## What the task requires
Could you print every record exactly as it stands?
Material for the task START
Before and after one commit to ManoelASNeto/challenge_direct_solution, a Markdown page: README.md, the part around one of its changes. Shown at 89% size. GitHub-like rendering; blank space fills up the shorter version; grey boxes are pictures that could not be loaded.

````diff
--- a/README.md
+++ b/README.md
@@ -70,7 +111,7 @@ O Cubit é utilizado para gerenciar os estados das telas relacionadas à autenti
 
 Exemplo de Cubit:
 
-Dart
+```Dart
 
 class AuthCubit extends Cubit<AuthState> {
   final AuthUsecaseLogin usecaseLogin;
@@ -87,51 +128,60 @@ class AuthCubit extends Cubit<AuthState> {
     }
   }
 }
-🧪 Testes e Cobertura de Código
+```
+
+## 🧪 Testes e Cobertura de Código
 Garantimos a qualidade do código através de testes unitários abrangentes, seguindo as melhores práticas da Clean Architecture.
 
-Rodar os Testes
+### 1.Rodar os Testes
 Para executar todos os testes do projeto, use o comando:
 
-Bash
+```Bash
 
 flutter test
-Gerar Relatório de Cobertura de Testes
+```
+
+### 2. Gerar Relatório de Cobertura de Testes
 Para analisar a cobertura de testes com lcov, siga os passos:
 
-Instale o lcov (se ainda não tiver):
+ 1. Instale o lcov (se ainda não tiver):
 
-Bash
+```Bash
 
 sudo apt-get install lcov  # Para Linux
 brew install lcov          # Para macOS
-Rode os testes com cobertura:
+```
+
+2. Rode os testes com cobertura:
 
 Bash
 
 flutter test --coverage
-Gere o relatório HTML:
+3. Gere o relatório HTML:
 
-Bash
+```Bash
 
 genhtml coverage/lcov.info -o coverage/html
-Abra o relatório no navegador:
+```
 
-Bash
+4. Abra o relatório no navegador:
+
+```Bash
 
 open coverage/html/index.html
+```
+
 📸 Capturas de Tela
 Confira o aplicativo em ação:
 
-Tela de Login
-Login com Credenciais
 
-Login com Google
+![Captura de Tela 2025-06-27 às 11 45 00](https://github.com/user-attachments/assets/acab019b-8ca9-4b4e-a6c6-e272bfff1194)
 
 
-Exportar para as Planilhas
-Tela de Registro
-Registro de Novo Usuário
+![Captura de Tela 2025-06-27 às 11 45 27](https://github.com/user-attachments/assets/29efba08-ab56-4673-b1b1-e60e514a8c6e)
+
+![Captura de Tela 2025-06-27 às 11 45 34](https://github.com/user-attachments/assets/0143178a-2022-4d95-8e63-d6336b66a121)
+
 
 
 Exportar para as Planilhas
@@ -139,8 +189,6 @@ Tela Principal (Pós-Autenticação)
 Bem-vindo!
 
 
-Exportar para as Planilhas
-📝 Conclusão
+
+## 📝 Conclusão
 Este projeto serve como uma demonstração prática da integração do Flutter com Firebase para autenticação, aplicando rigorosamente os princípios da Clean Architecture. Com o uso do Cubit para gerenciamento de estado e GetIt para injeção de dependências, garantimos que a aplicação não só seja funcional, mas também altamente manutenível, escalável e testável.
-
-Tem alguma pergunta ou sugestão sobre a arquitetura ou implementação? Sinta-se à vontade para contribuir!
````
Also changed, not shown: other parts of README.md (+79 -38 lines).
Material for the task END
## Your response
Before and after one commit to ManoelASNeto/challenge_direct_solution, a Markdown page: README.md, the part around one of its changes. Shown at 89% size. GitHub-like rendering; blank space fills up the shorter version; grey boxes are pictures that could not be loaded.

````diff
--- a/README.md
+++ b/README.md
@@ -70,7 +111,7 @@ O Cubit é utilizado para gerenciar os estados das telas relacionadas à autenti
 
 Exemplo de Cubit:
 
-Dart
+```Dart
 
 class AuthCubit extends Cubit<AuthState> {
   final AuthUsecaseLogin usecaseLogin;
@@ -87,51 +128,60 @@ class AuthCubit extends Cubit<AuthState> {
     }
   }
 }
-🧪 Testes e Cobertura de Código
+```
+
+## 🧪 Testes e Cobertura de Código
 Garantimos a qualidade do código através de testes unitários abrangentes, seguindo as melhores práticas da Clean Architecture.
 
-Rodar os Testes
+### 1.Rodar os Testes
 Para executar todos os testes do projeto, use o comando:
 
-Bash
+```Bash
 
 flutter test
-Gerar Relatório de Cobertura de Testes
+```
+
+### 2. Gerar Relatório de Cobertura de Testes
 Para analisar a cobertura de testes com lcov, siga os passos:
 
-Instale o lcov (se ainda não tiver):
+ 1. Instale o lcov (se ainda não tiver):
 
-Bash
+```Bash
 
 sudo apt-get install lcov  # Para Linux
 brew install lcov          # Para macOS
-Rode os testes com cobertura:
+```
+
+2. Rode os testes com cobertura:
 
 Bash
 
 flutter test --coverage
-Gere o relatório HTML:
+3. Gere o relatório HTML:
 
-Bash
+```Bash
 
 genhtml coverage/lcov.info -o coverage/html
-Abra o relatório no navegador:
+```
 
-Bash
+4. Abra o relatório no navegador:
+
+```Bash
 
 open coverage/html/index.html
+```
+
 📸 Capturas de Tela
 Confira o aplicativo em ação:
 
-Tela de Login
-Login com Credenciais
 
-Login com Google
+![Captura de Tela 2025-06-27 às 11 45 00](https://github.com/user-attachments/assets/acab019b-8ca9-4b4e-a6c6-e272bfff1194)
 
 
-Exportar para as Planilhas
-Tela de Registro
-Registro de Novo Usuário
+![Captura de Tela 2025-06-27 às 11 45 27](https://github.com/user-attachments/assets/29efba08-ab56-4673-b1b1-e60e514a8c6e)
+
+![Captura de Tela 2025-06-27 às 11 45 34](https://github.com/user-attachments/assets/0143178a-2022-4d95-8e63-d6336b66a121)
+
 
 
 Exportar para as Planilhas
@@ -139,8 +189,6 @@ Tela Principal (Pós-Autenticação)
 Bem-vindo!
 
 
-Exportar para as Planilhas
-📝 Conclusão
+
+## 📝 Conclusão
 Este projeto serve como uma demonstração prática da integração do Flutter com Firebase para autenticação, aplicando rigorosamente os princípios da Clean Architecture. Com o uso do Cubit para gerenciamento de estado e GetIt para injeção de dependências, garantimos que a aplicação não só seja funcional, mas também altamente manutenível, escalável e testável.
-
-Tem alguma pergunta ou sugestão sobre a arquitetura ou implementação? Sinta-se à vontade para contribuir!
````
Also changed, not shown: other parts of README.md (+79 -38 lines).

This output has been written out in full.